Roo is staring down at a pan of milk on the stovetop. He’s gently, constantly stirring it, willing it to boil.
“This milk is very boil-resistant,” he says, still not releasing his furrowed gaze from the stubborn milk. It is 10:24 pm on a Thursday night. The boiling of the milk is just one in a long series of steps for the chocolate tart he is making, the chocolate tart which he started about two hours ago. He mixed the butter into the flour with his hands, carefully crumbling it to create a satisfying distribution of fat. Then he mixed in the cold water and chilled the dough. He patiently waited for it to chill while he chopped up his baking chocolate into just the right size of shards so as to maximize its melting potential. Now to get that milk to boil.
“The recipe said to set the tart aside to cool. It hasn’t cooled...,” he pauses to reassess what to do.
“I’m so nervous,” he groans to himself. Then pauses to snap a picture. Occasionally he asks for my advice. But Roo is all about perfection, for painstaking, deliberate, meticulous adherence to the precise instructions to achieve maximum results. And I, he knows, am not.

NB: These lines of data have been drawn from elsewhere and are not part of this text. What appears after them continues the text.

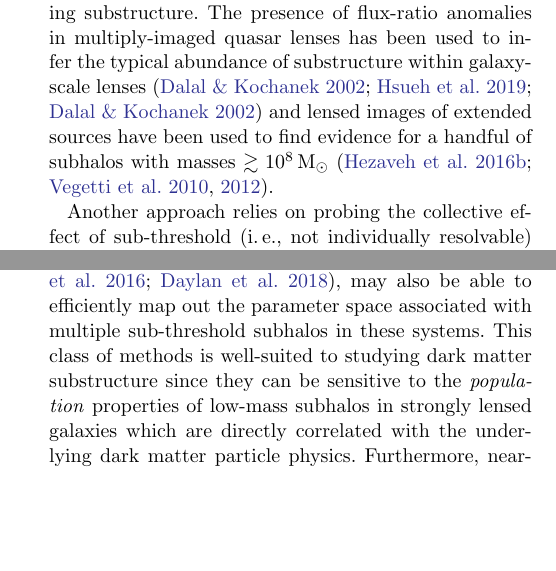
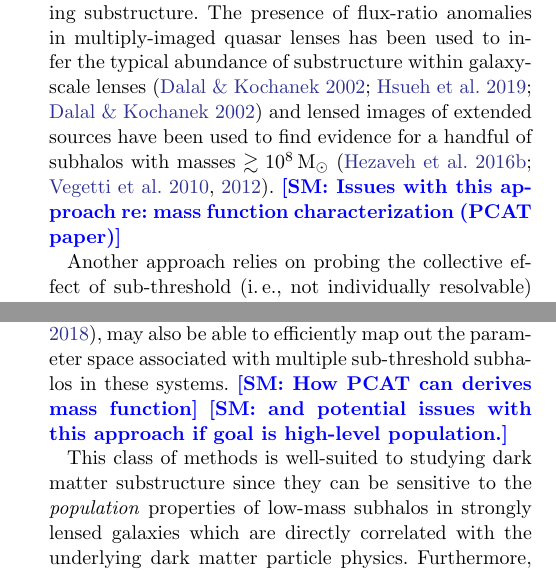
Before and after one commit to smsharma/mining-for-substructure-lens, a LaTeX paper (draft/lensing-lfi.tex): two parts of the columns of page 2 of 21, joined at a grey line, cut so that both start at the same text, the shorter picture padded with empty space. Compiled offline with pdfLaTeX.

Commit message:
Implemented some of Gille's changes, minor text changes

```diff
--- a/draft/lensing-lfi.tex
+++ b/draft/lensing-lfi.tex
@@ -64,9 +64,13 @@ An alternative and complementary approach involves studying dark matter directly
 
 There exist several avenues for probing the distribution of dark matter on small scales. While the detection of ultrafaint dwarf galaxies through the study of stellar overdensities and kinematics~\citep{1503.02584,0706.2687,1503.02079} can be used to make statements about the underlying dark matter properties, theoretical uncertainties in the connection between stellar and halo masses~\citep{1809.05542,1804.03097} and the effect of baryons on the satellite galaxy population~\citep{1812.00044,1811.11791,1701.03792,1608.01849} pose a challenge. Furthermore, suppressed star-formation in smaller halos means that there exists a threshold ($\lesssim 10^8\,\mathrm{M}_\odot$) below which subhalos are expected to be mostly dark and devoid of baryonic activity~\citep{1992MNRAS.256P..43E,1611.02281,1607.03127}. This makes studying the imprints of gravitational interaction the \emph{only} viable avenue for probing substructure at smaller scales. In this spirit, the study of subhalo-induced perturbations to the kinematic phase-space distribution in cold stellar streams~\citep{1804.06854,astro-ph/9807243,1109.6022,1303.4342,1811.03631}, and in Galactic stellar fields~\citep{1711.03554} have been proposed as methods to look for low-mass subhalos through their gravitational interactions in the Milky Way.
 
-Complementary to the study of locally-induced gravitational effects, gravitational lensing has emerged as an important tool for studying the distribution of matter over a large range of scales. Locally, the use of time-domain astrometry has been proposed as a promising method to measure the distribution of local substructure through correlated, lens-induced motions of background celestial objects due to foreground subhalos~\citep{2018JCAP...07..041V}. In the extragalactic regime, galaxy-scale strong lensing systems are a laboratory for studying substructure. The presence of flux-ratio anomalies in multiply-imaged quasar lenses has been used to infer the typical abundance of substructure within galaxy-scale lenses~\citep{2002ApJ...572...25D,2019arXiv190504182H,2002ApJ...572...25D} and lensed images of extended sources have been used to find evidence for a handful of subhalos with masses $\gtrsim 10^8\,\mathrm{M}_\odot$~\citep{1601.01388,0910.0760,1201.3643}.
+Complementary to the study of locally-induced gravitational effects, gravitational lensing has emerged as an important tool for studying the distribution of matter over a large range of scales. Locally, the use of time-domain astrometry has been proposed as a promising method to measure the distribution of local substructure through correlated, lens-induced motions of background celestial objects due to foreground subhalos~\citep{2018JCAP...07..041V}. In the extragalactic regime, galaxy-scale strong lensing systems are a laboratory for studying substructure. The presence of flux-ratio anomalies in multiply-imaged quasar lenses has been used to infer the typical abundance of substructure within galaxy-scale lenses~\citep{2002ApJ...572...25D,2019arXiv190504182H,2002ApJ...572...25D} and lensed images of extended sources have been used to find evidence for a handful of subhalos with masses $\gtrsim 10^8\,\mathrm{M}_\odot$~\citep{1601.01388,0910.0760,1201.3643}. \SM{Issues with this approach re: mass function characterization (PCAT paper)}
 
-Another approach relies on probing the collective effect of sub-threshold (\ie, not individually resolvable) subhalos on extended arcs in strongly lensed systems. A particular challenge here is the high dimensionality of the latent parameter space associated with the large number of subhalos and their individual as well as population properties, an immediate consequence of which is the intractability of calculating the likelihood of high-level substructure parameters conditional on data. Methods based on summary statistics~\citep{1702.00009} and studying the amplitude of spatial fluctuations on different scales through power spectrum decomposition~\citep{1403.2720,1809.00004,1707.04590,1806.07897,1808.03501,1710.03075,1506.01724} have been proposed as ways to reduce the dimensionality of the problem and enable substructure inference in a tractable way. Trans-dimensional techniques, in particular probabilistic cataloging~\citep{1508.00662,1706.06111}, may also be able to efficiently map out the parameter space associated with multiple sub-threshold subhalos in these systems. This class of methods is well-suited to studying dark matter substructure since they can be sensitive to the \emph{population} properties of low-mass subhalos in strongly lensed galaxies which are directly correlated with the underlying dark matter particle physics. Furthermore, near-future observatories like DES~\citep{1601.00329}, LSST~\citep{0912.0201,2019arXiv190201055D,1902.05141}, and \Euclid~\citep{1001.0061} are expected to find hundreds to thousands of galaxy-galaxy strong lenses~\citep{2015ApJ...811...20C,1001.2037,1003.5567}, making substructure inference in these systems (and high-resolution followups on a subset) one of the key avenues for investigating dark matter substructure and stress-testing the Cold Dark Matter paradigm in the near future. This calls for methods that can efficiently analyze large samples of lensed images to infer the underlying substructure properties with minimal loss of information stemming from dimensional reduction.
+Another approach relies on probing the collective effect of sub-threshold (\ie, not individually resolvable) subhalos on extended arcs in strongly lensed systems. A particular challenge here is the high dimensionality of the latent parameter space associated with the large number of subhalos and their individual as well as population properties, an immediate consequence of which is the intractability of calculating the likelihood of high-level substructure parameters conditional on data. Methods based on summary statistics~\citep{1702.00009} and studying the amplitude of spatial fluctuations on different scales through power spectrum decomposition~\citep{1403.2720,1809.00004,1707.04590,1806.07897,1808.03501,1710.03075,1506.01724} have been proposed as ways to reduce the dimensionality of the problem and enable substructure inference in a tractable way.
+
+Trans-dimensional techniques, in particular probabilistic cataloging~\citep{1508.00662,1706.06111}, may also be able to efficiently map out the parameter space associated with multiple sub-threshold subhalos in these systems. \SM{How PCAT can derives mass function} \SM{and potential issues with this approach if goal is high-level population.}
+
+This class of methods is well-suited to studying dark matter substructure since they can be sensitive to the \emph{population} properties of low-mass subhalos in strongly lensed galaxies which are directly correlated with the underlying dark matter particle physics. Furthermore, near-future observatories like DES~\citep{1601.00329}, LSST~\citep{0912.0201,2019arXiv190201055D,1902.05141}, and \Euclid~\citep{1001.0061} are expected to find hundreds to thousands of galaxy-galaxy strong lenses~\citep{2015ApJ...811...20C,1001.2037,1003.5567}, making substructure inference in these systems (and high-resolution followups on a subset) one of the key avenues for investigating dark matter substructure and stress-testing the Cold Dark Matter paradigm in the near future. This calls for methods that can efficiently analyze large samples of lensed images to infer the underlying substructure properties with minimal loss of information stemming from dimensional reduction.
 
 In recent years, a large number of methods have been developed that train neural networks to estimate the likelihood function, likelihood ratio function, or posterior~\citep{2012arXiv1212.1479F, 2014arXiv1410.8516D, 2015arXiv150203509G, 2015arXiv150505770J, Cranmer:2015bka,  2016arXiv160206701P, 2016arXiv160502226U, 2016arXiv160508803D, 2016arXiv160605328V, 2016arXiv160903499V, 2016arXiv160106759V, 2016arXiv161110242D, NIPS2016_6084, 2017arXiv170208896T, 2017arXiv170507057P, 2017arXiv170707113L, 2017arXiv171101861L, gutmann2017likelihood, 2018arXiv180400779H, 2018arXiv180507226P, 2018arXiv180509294L, DBLP:journals/corr/abs-1806-07366, 2018arXiv180703039K, 2018arXiv181001367G, 2018arXiv181009899D, Hermans:2019ioj, Alsing:2019xrx}.  In contrast to traditional simulation-based (or ``likelihood-free'') approaches, these methods do not rely on summary statistics and instead learn to extract information directly from the full input data, which in our case corresponds to the observed lensed images. These approaches let us to amortize the computational cost of the inference: after an upfront simulation and training phase, inference for any observed lens image is efficient, enabling a stacked analysis of a large number of observations.
 
```
Also changed, not shown: draft/lensing-lfi.tex (17 more changed lines).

“I dunno, just stick it in. Probably doesn’t matter,” my typical slipshod, just-go-with-your-intuition approach does not hold much water with him. So he tends to keep his brow furrowed and his gaze held and press on to another solution after asking my opinion.
That is Roo. He is all in. He will not half-way anything, not even a chocolate tart. In fact, the existence of the tart is proof of his commitment to an idea. When he decides on something, he goes all the way for it. We’ve been watching The Great British Bake Off, a baking competition show that features a dozen contestants and a host of tasty, tempting baking challenges. We watch it at night, when everything looks and sounds delicious, and after witnessing the judges stuff one too many puffed pastries into their mouths, Roo decided to go all-in on the baking too. He’s decided to bake a new item every night this week. He bought the supplies, researched the recipes, found the proper equipment, and set aside time (hours, in the case of tonight) to bake the tasty treats.
Monday it was chocolate soufflés. The kids went to bed an hour later than usual, happily putting off bedtime awaiting the arrival of the soufflés.
Tuesday was a divine chocolate lava cake that was done only 30 minutes past bedtime. It was worth the lateness.
Wednesday was a well-intentioned but ultimately ill-fated chocolate macaron venture. The kids were in bed by 7, but the macarons were not finished until much later. The meringue was not fluffy enough, the ganache too thick, and most tragically, the cookie sheets were lined with wax paper instead of parchment paper, which caused the cookies to adhere to the lining as if they’d been super glued on. We spent a good twenty minutes scraping them off the lining with knives, then our fingers, then (in my case) my teeth. The result was carnage, and five salvaged macarons. They were large, awkward and disheveled. But they tasted pretty good.
Tonight I made my case that Roo ought to take a break from baking, but he persisted, offended that I suggest giving up. He had made a plan, and he would follow through. So on to the chocolate tart.
The chocolate tart is delicious evidence of what I love about Roo. He makes up his mind to do something and then he makes it happen. So it has been in our life together. For some reason he made up his mind to love me, and he has made it happen. And I have been so happy because of it. Our years together have been exciting, interesting, surprising, and full of delicious nights of chocolate desserts.
It is 11 pm and he’s just about to pull it out of the oven. Nope, needs more time. He’s researching his recipe for tomorrow in the meantime. And watching the Great British Bake Off.